Crystal Trabal, a medical assistant at the UConn Center on Aging, knows all too well the importance of kindness in her role. Trabal has worked at UConn Health for over six years and in her position, she works with a very complex group of patients who require patience, compassion, and kindness due to cognitive issues, mobility, and complications that come with aging.

“Kindness to me is showing compassion, being pleasant, and devoting time to listening,” says Trabal. “These qualities have shown to add value to my patients, family members, and coworkers.”

“I have always been impressed with Crystal’s cheerfulness, professionalism, and way with our older patients,” says Dr. George Kuchel, director, UConn Center on Aging.

Understanding her patients’ complex issues helps her extend an abundance of kindness to those around her.

“A show of a simple compliment can improve well-being, bringing a sense of meaning to patients, and workers alike,” says Trabal.

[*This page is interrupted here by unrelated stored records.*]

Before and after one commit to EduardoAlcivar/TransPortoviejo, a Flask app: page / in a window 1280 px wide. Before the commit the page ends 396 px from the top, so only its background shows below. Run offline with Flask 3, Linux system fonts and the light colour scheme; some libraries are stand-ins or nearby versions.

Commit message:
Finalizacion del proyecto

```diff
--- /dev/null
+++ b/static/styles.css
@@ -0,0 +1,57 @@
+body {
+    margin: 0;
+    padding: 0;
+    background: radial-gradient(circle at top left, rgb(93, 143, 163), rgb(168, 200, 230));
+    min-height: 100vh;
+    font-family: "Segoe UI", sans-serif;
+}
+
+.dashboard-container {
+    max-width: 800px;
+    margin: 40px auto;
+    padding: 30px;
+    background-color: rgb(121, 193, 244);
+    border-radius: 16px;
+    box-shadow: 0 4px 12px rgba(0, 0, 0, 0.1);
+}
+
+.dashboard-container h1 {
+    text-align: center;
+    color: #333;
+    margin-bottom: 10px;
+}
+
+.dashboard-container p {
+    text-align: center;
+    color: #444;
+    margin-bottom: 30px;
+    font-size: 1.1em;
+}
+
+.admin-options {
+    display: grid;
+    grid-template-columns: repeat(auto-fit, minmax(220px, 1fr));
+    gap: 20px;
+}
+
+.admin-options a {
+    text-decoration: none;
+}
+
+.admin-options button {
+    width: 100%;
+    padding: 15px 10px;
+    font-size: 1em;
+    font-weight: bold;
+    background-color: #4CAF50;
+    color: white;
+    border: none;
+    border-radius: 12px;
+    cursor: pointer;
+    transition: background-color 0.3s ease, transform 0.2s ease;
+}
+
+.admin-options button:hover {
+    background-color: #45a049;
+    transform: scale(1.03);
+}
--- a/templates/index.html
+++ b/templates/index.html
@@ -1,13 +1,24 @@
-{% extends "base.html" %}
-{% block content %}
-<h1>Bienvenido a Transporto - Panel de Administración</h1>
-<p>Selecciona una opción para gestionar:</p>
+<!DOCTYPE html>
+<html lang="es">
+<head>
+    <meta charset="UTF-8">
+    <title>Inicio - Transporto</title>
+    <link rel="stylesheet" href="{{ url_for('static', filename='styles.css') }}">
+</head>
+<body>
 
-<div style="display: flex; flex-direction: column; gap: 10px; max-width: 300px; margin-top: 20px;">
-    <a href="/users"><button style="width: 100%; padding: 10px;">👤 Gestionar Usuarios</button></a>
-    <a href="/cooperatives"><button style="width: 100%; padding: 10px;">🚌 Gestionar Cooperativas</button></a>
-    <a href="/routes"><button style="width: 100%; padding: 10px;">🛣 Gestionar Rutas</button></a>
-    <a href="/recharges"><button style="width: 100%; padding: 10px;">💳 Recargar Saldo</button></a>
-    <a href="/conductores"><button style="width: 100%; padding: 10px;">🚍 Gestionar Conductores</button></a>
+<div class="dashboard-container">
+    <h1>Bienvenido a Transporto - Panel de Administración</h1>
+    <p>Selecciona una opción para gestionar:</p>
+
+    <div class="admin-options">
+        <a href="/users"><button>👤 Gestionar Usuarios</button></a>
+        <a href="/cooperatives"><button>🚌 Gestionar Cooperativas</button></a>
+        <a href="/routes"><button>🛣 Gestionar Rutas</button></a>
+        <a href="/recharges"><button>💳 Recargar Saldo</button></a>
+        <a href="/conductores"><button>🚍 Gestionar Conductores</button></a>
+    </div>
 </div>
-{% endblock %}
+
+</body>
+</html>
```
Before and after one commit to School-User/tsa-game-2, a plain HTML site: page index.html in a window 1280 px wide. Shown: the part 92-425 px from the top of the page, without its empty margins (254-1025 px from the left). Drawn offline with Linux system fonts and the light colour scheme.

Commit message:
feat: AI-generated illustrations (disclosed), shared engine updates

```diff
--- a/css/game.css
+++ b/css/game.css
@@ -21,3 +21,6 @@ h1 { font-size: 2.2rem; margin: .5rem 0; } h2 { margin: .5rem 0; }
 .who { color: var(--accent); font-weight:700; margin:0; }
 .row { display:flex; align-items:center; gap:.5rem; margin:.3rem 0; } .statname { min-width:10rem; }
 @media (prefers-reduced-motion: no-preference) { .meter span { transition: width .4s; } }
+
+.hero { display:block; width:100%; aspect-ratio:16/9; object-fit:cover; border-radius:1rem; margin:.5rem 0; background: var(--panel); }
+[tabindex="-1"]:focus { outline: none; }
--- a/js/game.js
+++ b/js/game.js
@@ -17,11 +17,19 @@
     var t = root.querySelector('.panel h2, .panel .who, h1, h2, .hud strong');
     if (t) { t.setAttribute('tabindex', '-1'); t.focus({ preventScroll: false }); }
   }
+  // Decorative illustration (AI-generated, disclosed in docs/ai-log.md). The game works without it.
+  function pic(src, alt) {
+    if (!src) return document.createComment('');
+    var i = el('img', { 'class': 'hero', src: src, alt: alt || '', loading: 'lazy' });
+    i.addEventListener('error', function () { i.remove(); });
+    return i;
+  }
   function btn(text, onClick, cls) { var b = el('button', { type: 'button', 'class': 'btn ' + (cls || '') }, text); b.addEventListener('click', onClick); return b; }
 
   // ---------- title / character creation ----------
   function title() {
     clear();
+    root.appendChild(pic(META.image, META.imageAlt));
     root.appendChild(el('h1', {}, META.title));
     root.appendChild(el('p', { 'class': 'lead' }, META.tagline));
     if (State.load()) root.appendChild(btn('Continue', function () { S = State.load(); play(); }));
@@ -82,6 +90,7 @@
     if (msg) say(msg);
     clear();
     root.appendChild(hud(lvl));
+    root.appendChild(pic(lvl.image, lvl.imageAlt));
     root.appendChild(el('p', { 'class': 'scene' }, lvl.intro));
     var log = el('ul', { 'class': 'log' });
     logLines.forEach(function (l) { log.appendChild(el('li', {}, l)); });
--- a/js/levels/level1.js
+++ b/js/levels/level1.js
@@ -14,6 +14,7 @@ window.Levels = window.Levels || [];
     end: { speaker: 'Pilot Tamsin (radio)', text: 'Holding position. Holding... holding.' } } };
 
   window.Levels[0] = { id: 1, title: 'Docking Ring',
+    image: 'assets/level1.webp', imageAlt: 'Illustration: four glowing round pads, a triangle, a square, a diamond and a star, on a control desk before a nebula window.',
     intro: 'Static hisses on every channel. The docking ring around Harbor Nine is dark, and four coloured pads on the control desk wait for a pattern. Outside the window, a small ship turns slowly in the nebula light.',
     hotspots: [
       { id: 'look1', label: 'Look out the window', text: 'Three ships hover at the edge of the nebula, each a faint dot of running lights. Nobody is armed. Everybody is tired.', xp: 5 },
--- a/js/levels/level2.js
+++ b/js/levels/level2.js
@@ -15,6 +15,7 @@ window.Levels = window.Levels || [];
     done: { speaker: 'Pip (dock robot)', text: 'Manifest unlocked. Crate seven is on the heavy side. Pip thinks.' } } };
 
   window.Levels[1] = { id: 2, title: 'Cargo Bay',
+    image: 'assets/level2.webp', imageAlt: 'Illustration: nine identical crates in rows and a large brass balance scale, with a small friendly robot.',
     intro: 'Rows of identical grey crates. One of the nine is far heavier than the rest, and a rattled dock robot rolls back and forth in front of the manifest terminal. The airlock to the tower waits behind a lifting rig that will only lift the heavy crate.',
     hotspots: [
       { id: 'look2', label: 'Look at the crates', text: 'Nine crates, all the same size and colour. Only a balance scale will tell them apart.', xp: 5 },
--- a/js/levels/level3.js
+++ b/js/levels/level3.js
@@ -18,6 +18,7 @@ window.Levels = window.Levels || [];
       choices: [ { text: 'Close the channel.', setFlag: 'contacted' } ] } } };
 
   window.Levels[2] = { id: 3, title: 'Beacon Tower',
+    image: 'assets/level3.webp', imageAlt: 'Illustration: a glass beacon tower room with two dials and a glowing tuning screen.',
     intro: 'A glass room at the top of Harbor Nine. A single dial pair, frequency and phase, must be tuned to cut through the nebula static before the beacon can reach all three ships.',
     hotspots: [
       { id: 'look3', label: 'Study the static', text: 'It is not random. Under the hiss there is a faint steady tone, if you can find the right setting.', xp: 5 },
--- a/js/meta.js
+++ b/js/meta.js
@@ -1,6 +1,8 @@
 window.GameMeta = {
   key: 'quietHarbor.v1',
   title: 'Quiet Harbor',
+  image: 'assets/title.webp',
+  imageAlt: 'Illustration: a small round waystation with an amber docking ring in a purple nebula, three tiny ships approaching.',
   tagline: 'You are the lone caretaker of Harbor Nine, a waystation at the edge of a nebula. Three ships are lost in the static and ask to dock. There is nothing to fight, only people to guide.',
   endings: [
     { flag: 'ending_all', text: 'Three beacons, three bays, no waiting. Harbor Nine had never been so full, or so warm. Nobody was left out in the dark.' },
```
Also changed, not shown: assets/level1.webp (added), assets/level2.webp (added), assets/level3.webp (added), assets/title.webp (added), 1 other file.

Kindness is an integral part of the patient experience. Research has shown that patients who receive compassionate, patient-centered care are more satisfied and willing to comply with their medical treatment, which leads to positive patient outcomes.

“UConn Health is dedicated to helping people in promoting health and wellbeing,” says Trabal. “Making sure patients are cared for, respected, and valued are ways to achieve UConn’s mission; for me, this is going above and beyond in meeting the needs of each patient.”

“Crystal is a very kind and engaging person. I have witnessed her interactions with patients and their family members on many occasions and have always found her to be compassionate and understanding,” says Dr. Patrick Coll, medical director for Senior Health at the UConn Center on Aging. “Most of my patients know her by name and many reach out to her directly if they have a concern or question. She has a very challenging job that she handles with equanimity.”

A recent experience Trabal had was when a patient called at the end of the shift because her appointment had been canceled and she needed to be rescheduled. The patient was very upset and started yelling. Trabal acknowledged her frustration and agreed to stay late to help her reschedule. The earliest appointment was with another provider and the patient was hesitant but with reassurance, from Trabal she agreed.

“She could not understand how I remained so calm even after she was yelling at me,” says Trabal. “She was thankful that I showed such patience in finding her appointment and when the patient arrived at the clinic for her appointment, she wanted to meet with me, where she hugged and thanked me again.”

“She has been contributing to the clinic and patients’ care far beyond what is typically the role of a medical assistant,” says Dr. Yazeed Maghaydah, co-director of the Memory Program at the UConn Center on Aging.

“She is always smiling, and cheerful and brings a positive feeling making it feel like home and family for both patients and coworkers.”

Kindness comes in the form of offering a listening ear and encouraging words when needed, which is always helpful with this population. The patients she works with are sometimes lonely and are looking for someone to talk to, which can sometimes be a challenge to end a phone conversation when you know the patient wants to talk.

“Being able to show that we care and make a person feel valued are ways to show kindness,” says Trabal.

“Kindness can be as simple as a smile.”

“The thing I love most about my job is the personal connection that I am able to make with patients,” says Trabal. “Also being able to work alongside providers to provide support in taking care of the patients and the staff who continue to help me grow in my position.”

“Being compassionate and kind is key to good geriatric care and Crystal exemplifies this attribute every day that she works here at UConn Health,” says Coll.

“You never know what someone is going through, but you can never go wrong with being kind,” says Trabal.